Exercise:
Each record is to be printed again exactly, though not its pictures.
Dataset records section start
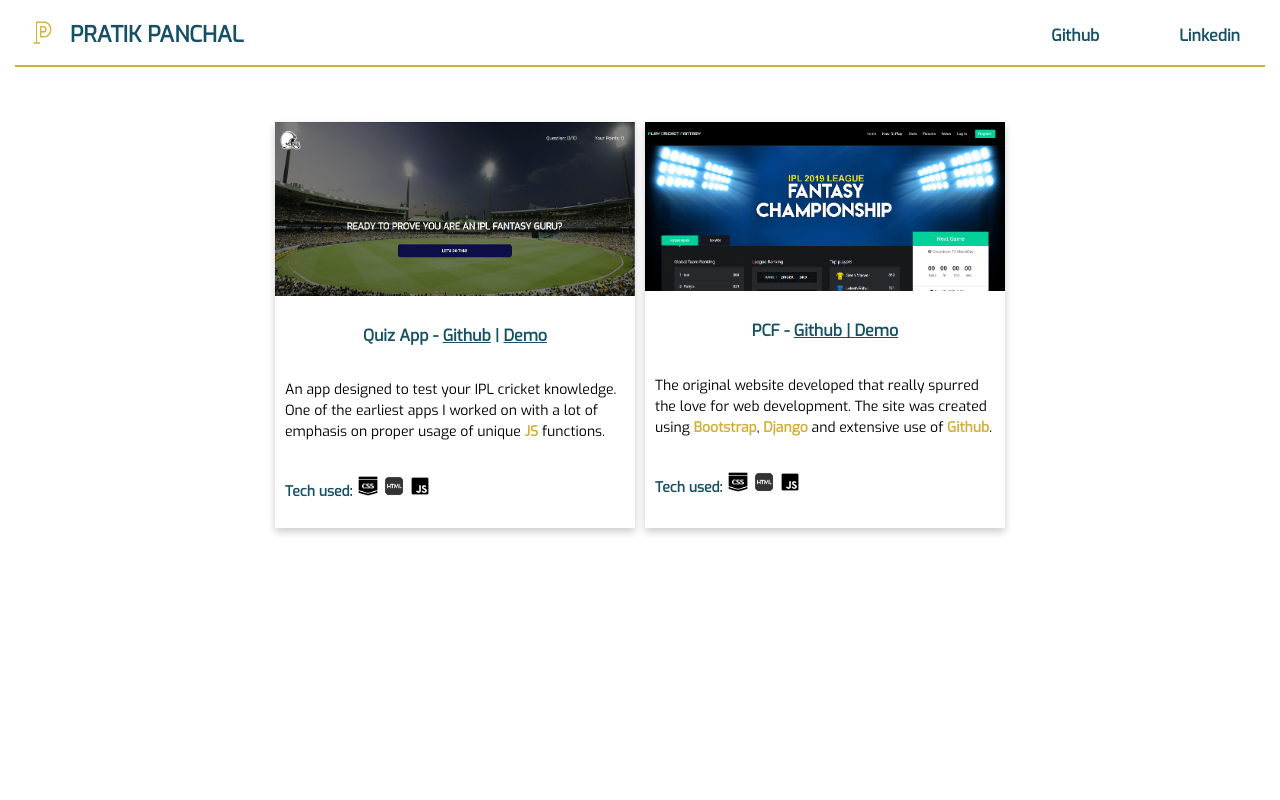
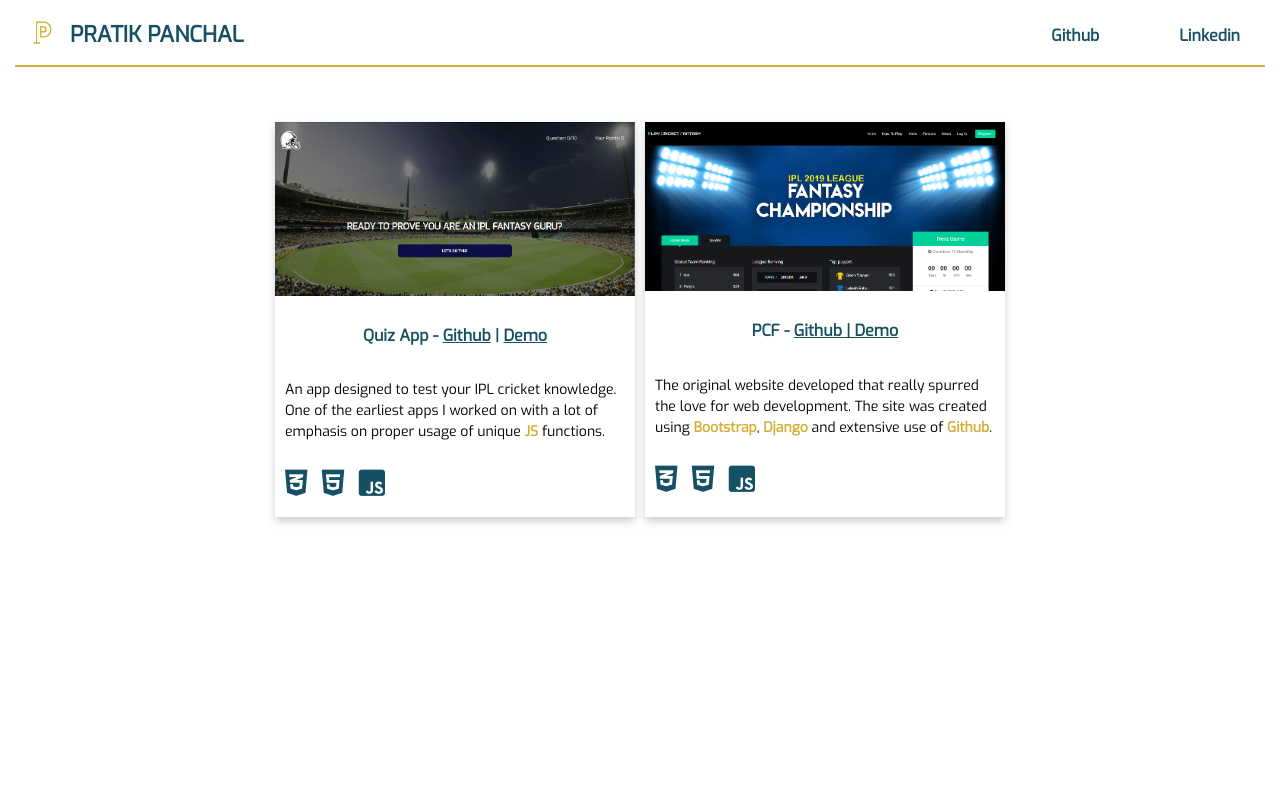
Before and after one commit to punchaal/Portfolio, a plain HTML site: page index.html in a window 1280 px wide. Both pictures are taken after a click on the button "View Projects". Shown: the top 800 px of the page. Drawn offline with nearby package versions, Linux system fonts and the light colour scheme.

Commit message:
CSS Changes

```diff
--- a/index.js
+++ b/index.js
@@ -39,9 +39,9 @@ function projectCards() {
                 Github</a> | <a href="https://punchaal.github.io/Quiz-app/" class="blue-bold">Demo</a></h4>
                 <p class="padding">An app designed to test your IPL cricket knowledge. One of the earliest apps
                 I worked on with a lot of emphasis on proper usage of unique <span class="gold-bold">JS</span> functions.</p>
-                <p class="padding blue-bold"> Tech used: <img src="media/css.png" class="tech-icon"/>
-                <img src="media/html.png" class="tech-icon"/>
-                <img src="media/javascript.png" class="tech-icon"/></p></p>
+                <p><i class="fab fa-css3-alt tech-icon"></i></i>
+                <i class="fab fa-html5 tech-icon"></i>
+                <i class="fab fa-js-square tech-icon"></i></p>
             </div>
             <div class="cardContainer">
                 <img src="media/pcf.png" alt="pcf website" class="cardImage" width="100%"/>
@@ -49,9 +49,9 @@ function projectCards() {
                 <p class="padding">The original website developed that really spurred the love for web development.
                 The site was created using <span class="gold-bold">Bootstrap</span>, <span class="gold-bold">Django</span>
                 and extensive use of <span class="gold-bold">Github</span>.</p>
-                <p class="padding blue-bold"> Tech used: <img src="media/css.png" class="tech-icon"/>
-                <img src="media/html.png" class="tech-icon"/>
-                <img src="media/javascript.png" class="tech-icon"/></p>
+                <p><i class="fab fa-css3-alt tech-icon"></i></i>
+                <i class="fab fa-html5 tech-icon"></i>
+                <i class="fab fa-js-square tech-icon"></i></p>
             </div>
             </div>`
 }
--- a/main.css
+++ b/main.css
@@ -176,9 +176,9 @@ nav{
   }
 
 .tech-icon{
-    height:20px;
-    width:20px;
-    margin-left:2px;
+    font-size:30px;
+    margin-left:10px;
+    color:#165065;
 }
 
 
```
Dataset records section end
Response to this task:
Before and after one commit to punchaal/Portfolio, a plain HTML site: page index.html in a window 1280 px wide. Both pictures are taken after a click on the button "View Projects". Shown: the top 800 px of the page. Drawn offline with nearby package versions, Linux system fonts and the light colour scheme.

Commit message:
CSS Changes

```diff
--- a/index.js
+++ b/index.js
@@ -39,9 +39,9 @@ function projectCards() {
                 Github</a> | <a href="https://punchaal.github.io/Quiz-app/" class="blue-bold">Demo</a></h4>
                 <p class="padding">An app designed to test your IPL cricket knowledge. One of the earliest apps
                 I worked on with a lot of emphasis on proper usage of unique <span class="gold-bold">JS</span> functions.</p>
-                <p class="padding blue-bold"> Tech used: <img src="media/css.png" class="tech-icon"/>
-                <img src="media/html.png" class="tech-icon"/>
-                <img src="media/javascript.png" class="tech-icon"/></p></p>
+                <p><i class="fab fa-css3-alt tech-icon"></i></i>
+                <i class="fab fa-html5 tech-icon"></i>
+                <i class="fab fa-js-square tech-icon"></i></p>
             </div>
             <div class="cardContainer">
                 <img src="media/pcf.png" alt="pcf website" class="cardImage" width="100%"/>
@@ -49,9 +49,9 @@ function projectCards() {
                 <p class="padding">The original website developed that really spurred the love for web development.
                 The site was created using <span class="gold-bold">Bootstrap</span>, <span class="gold-bold">Django</span>
                 and extensive use of <span class="gold-bold">Github</span>.</p>
-                <p class="padding blue-bold"> Tech used: <img src="media/css.png" class="tech-icon"/>
-                <img src="media/html.png" class="tech-icon"/>
-                <img src="media/javascript.png" class="tech-icon"/></p>
+                <p><i class="fab fa-css3-alt tech-icon"></i></i>
+                <i class="fab fa-html5 tech-icon"></i>
+                <i class="fab fa-js-square tech-icon"></i></p>
             </div>
             </div>`
 }
--- a/main.css
+++ b/main.css
@@ -176,9 +176,9 @@ nav{
   }
 
 .tech-icon{
-    height:20px;
-    width:20px;
-    margin-left:2px;
+    font-size:30px;
+    margin-left:10px;
+    color:#165065;
 }
 
 
```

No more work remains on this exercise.